• Jeffrey H. Campagna is the founder of The Power. Campagna is also an attorney who has worked in the civil rights bureau of the New York State Attorney General's Office, and a fundraiser for Democratic causes who was on Hillary Clinton and Barack Obama's LGBT steering committees. He is also a co-author of The Dallas Principles (www.thedallasprinciples.org), a call to action demanding full equality now.

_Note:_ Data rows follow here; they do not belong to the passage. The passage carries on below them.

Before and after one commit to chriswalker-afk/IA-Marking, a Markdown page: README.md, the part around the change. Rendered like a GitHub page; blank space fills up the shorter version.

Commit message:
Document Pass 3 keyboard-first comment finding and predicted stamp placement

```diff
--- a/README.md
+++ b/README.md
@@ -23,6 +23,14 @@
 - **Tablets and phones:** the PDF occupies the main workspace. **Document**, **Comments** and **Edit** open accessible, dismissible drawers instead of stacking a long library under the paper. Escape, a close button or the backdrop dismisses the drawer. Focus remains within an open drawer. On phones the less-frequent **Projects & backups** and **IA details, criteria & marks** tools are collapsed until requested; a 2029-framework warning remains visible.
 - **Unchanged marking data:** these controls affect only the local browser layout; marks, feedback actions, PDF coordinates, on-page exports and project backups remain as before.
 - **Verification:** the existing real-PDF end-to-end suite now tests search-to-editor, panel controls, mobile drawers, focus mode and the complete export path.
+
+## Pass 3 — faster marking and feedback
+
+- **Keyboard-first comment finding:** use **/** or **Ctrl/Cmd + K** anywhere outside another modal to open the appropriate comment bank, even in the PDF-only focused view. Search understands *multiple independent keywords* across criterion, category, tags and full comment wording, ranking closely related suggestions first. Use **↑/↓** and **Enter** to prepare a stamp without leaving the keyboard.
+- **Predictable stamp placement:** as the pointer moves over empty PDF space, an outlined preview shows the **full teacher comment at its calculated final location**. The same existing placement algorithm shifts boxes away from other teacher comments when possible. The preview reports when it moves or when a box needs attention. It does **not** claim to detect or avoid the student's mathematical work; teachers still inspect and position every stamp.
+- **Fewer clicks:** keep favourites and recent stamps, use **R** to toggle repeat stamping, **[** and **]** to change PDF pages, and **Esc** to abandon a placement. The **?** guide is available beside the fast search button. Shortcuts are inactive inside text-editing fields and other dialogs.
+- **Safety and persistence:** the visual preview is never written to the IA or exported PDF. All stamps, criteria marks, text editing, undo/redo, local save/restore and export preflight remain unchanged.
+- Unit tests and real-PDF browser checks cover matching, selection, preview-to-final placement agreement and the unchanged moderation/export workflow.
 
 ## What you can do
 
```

Campagna and The Power's organizing efforts have been cited by The New York Daily News, The New York Blade, The Washington Blade, The San Francisco Examiner, Edge (the largest web portal of LGBT news and entertainment), Huffington Post, TimeOut New York, Towleroad.com, and others.
• Congressman Jerrold Nadler (D-NY) is Chairman of the House Judiciary Committee's Subcommittee on Civil Rights, and lead sponsor of the Uniting American Families Act.
• Rabbi Sharon Kleinbaum is the leader of the largest LGBT congregation in the world, New York's Congregation Beth Simchat Torah.
• Liz Abzug is a civil rights attorney, a public affairs consultant, and adjunct professor of urban studies at Columbia University; she is the daughter of the late Congresswoman Bella Abzug who introduced sweeping gay rights legislation three times in the 1970's.
• Rev. Dr. Mel White, former ghost writer for clients including Jerry Falwell and Pat Roberston, founder of Soulforce, a national organization of religious leaders fighting religious based bigotry, and author of "Stranger at the Gate: To Be Gay And Christian In America"
QUOTES AND INFORMATION AVAILABLE ON REQUEST
CNN -- Jesse Levey is a Republican activist who says he believes in family values, small government and his lesbian mothers' right to marry.
Jeff DeGroot on hiking trip with his mothers, Elisabeth, on his left, and Meg Grear, on his right.
Levey is part of the "gayby boom" generation. The 29-year-old management consultant is the son of a lesbian couple who chose to have a child through artificial insemination. He's their only child.
Critics of same-sex marriage say people such as Levey will grow up shunned and sexually confused. Yet he says he's a "well-adjusted heterosexual" whose upbringing proves that love, not gender, makes a family.
"You can imagine what my parents thought when I was 13 and listening to Rush Limbaugh everyday," Levey says. "But my family had strong family values. I was raised in a loving, caring household that let me be a free thinker."